How to Prevent Nail Fungus
Once you have all your nails back in shape and fungus-free, preventing future infections is important. Here are a few tips:
- Don’t wear closed shoes too long, particularly if your feet become warm and sweat. Try to wear shoes that breathe, change your shoes and socks frequently, and give your feet time to cool off and air out every so often.
- Wear “moisture-wicking” socks that keep your feet drier.
- Always wear shoes when you’re in public, including wearing sandals as “shower shoes” when you’re in a public shower or locker room.
- Keep your toenails trimmed so that the nail does not extend past the edge of the toe.

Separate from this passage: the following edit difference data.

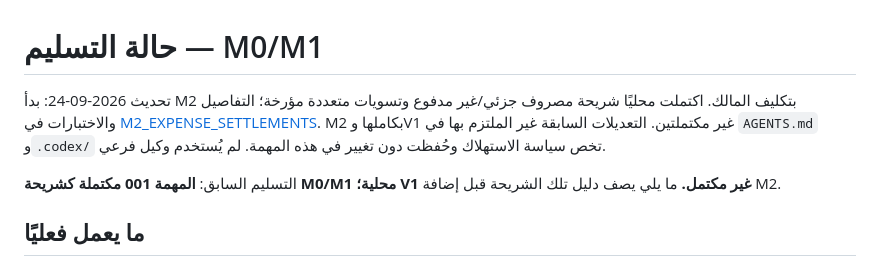
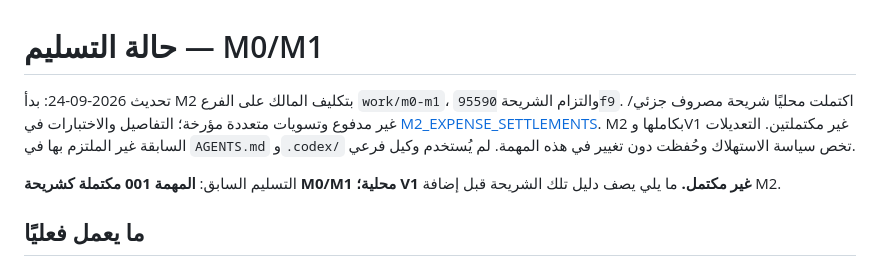
Before and after one commit to MuathMunif/equipment-platform, a Markdown page: docs/HANDOFF.md, the part around the change. Rendered like a GitHub page.

Commit message:
docs: record M2 expense slice handoff commit

```diff
--- a/docs/HANDOFF.md
+++ b/docs/HANDOFF.md
@@ -1,5 +1,5 @@
 # حالة التسليم — M0/M1
-تحديث 2026-09-24: بدأ M2 بتكليف المالك. اكتملت محليًا شريحة مصروف جزئي/غير مدفوع وتسويات متعددة مؤرخة؛ التفاصيل والاختبارات في [M2_EXPENSE_SETTLEMENTS](evidence/M2_EXPENSE_SETTLEMENTS.md). M2 بكاملها وV1 غير مكتملتين. التعديلات السابقة غير الملتزم بها في `AGENTS.md` و`.codex/` تخص سياسة الاستهلاك وحُفظت دون تغيير في هذه المهمة. لم يُستخدم وكيل فرعي.
+تحديث 2026-09-24: بدأ M2 بتكليف المالك على الفرع `work/m0-m1`، والتزام الشريحة `95590f9`. اكتملت محليًا شريحة مصروف جزئي/غير مدفوع وتسويات متعددة مؤرخة؛ التفاصيل والاختبارات في [M2_EXPENSE_SETTLEMENTS](evidence/M2_EXPENSE_SETTLEMENTS.md). M2 بكاملها وV1 غير مكتملتين. التعديلات السابقة غير الملتزم بها في `AGENTS.md` و`.codex/` تخص سياسة الاستهلاك وحُفظت دون تغيير في هذه المهمة. لم يُستخدم وكيل فرعي.
 
 التسليم السابق: **المهمة 001 مكتملة كشريحة M0/M1 محلية؛ V1 غير مكتمل.** ما يلي يصف دليل تلك الشريحة قبل إضافة M2.
 
```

Longer nails can pick up and trap fungi more easily.
- Disinfect your nail clippers after every use, and if you go to a nail salon for a manicure and/or pedicure, make sure their tools have been disinfected between guests.
- If you get athlete’s foot, treat it promptly.
- If you wear plastic gloves frequently, give your fingers a chance to air out every once in a while.
- Sprinkle antifungal powder in your shoes when you take them off for the evening. This won’t treat a fungal infection, but it can hinder fungi from surviving and growing inside your shoes.
Nail fungus is one of those conditions that tends to go untreated for a long time, because in its early stages, it’s easy to ignore. But it’s truly an issue that is worth getting treated, not only to prevent complications, but also simply to have the freedom to wear open-toed shoes without self-consciousness. If you suspect you may have nail fungus and would like to discuss your treatment options, schedule an appointment with us. Or, for more skin care tips, special offers, and more, follow Dermatology Associates of Atlanta on Twitter, Facebook, and Google+.